Recipe Courtesy of Food Network Magazine

Ingredients

  • 1 cup (2 sticks) unsalted butter, melted
  • 1/2 white granulated sugar
  • 1/2 cup light brown sugar
  • 1/2 cup molasses
  • 3 eggs
  • 1 teaspoon ground ginger
  • 1/2 cup crystallized ginger, finely minced
  • 1 tablespoon vanilla extract
  • 2 cup flour
  • 1/2 teaspoon salt

Directions

Preheat oven to 350 degrees Fahrenheit. Line a 9-by-13-inch baking dish with foil, leaving a 2-inch overhang on two sides; coat the foil with cooking spray.

In a medium size bowl combine the flour, ground ginger and salt. Set aside.

In a large bowl, whisk the sugars and molasses into the melted butter. Add the eggs, one at a time, stirring briskly. Add the vanilla.

Fold in the dry ingredients into the wet, stirring just until combined. Fold in the minced crystallized ginger. Spread the dough into the baking dish with an oiled spatula.

Bake until the edges are set but the center is soft, about 25-30 minutes. Allow to sit in pan for about 10 minutes, then use the foil to lift out of the baking dish and transfer onto a wire rack to cool completely. Cut into square bars.

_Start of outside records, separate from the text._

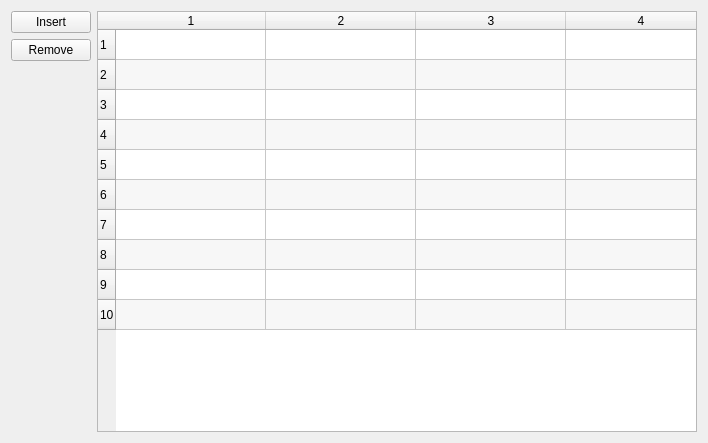
Old version of the form src/DNNLab/FrameNetwork.ui in the repository edeforas/BeeDNN.
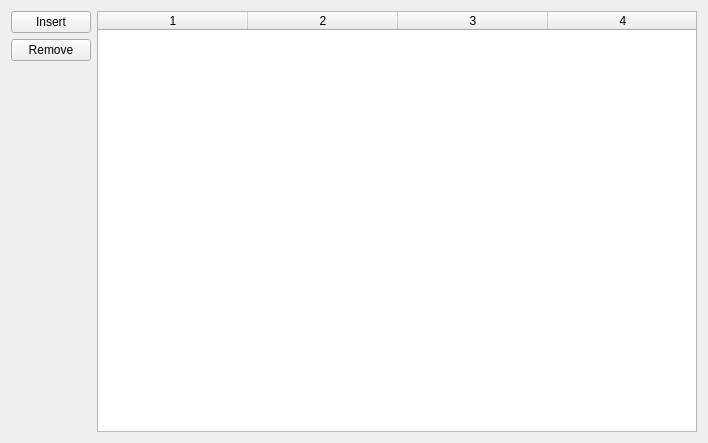
New version of the form.

Diff of the .ui file:
```diff
--- a/src/DNNLab/FrameNetwork.ui
+++ b/src/DNNLab/FrameNetwork.ui
@@ -6,7 +6,7 @@
    <rect>
     <x>0</x>
     <y>0</y>
-    <width>630</width>
+    <width>701</width>
     <height>443</height>
    </rect>
   </property>
@@ -84,7 +84,7 @@
       <bool>false</bool>
      </property>
      <property name="rowCount">
-      <number>10</number>
+      <number>0</number>
      </property>
      <property name="columnCount">
       <number>4</number>
@@ -98,16 +98,6 @@
      <attribute name="horizontalHeaderStretchLastSection">
       <bool>false</bool>
      </attribute>
-     <row/>
-     <row/>
-     <row/>
-     <row/>
-     <row/>
-     <row/>
-     <row/>
-     <row/>
-     <row/>
-     <row/>
      <column/>
      <column/>
      <column/>
```
Left out of the diff: 6 changed lines with no effect on the pictures.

Sharing at the Fiesta Friday #248, co-hosted this week by Judi @ cookingwithauntjuju.com and Alex @ Turks Who Eat.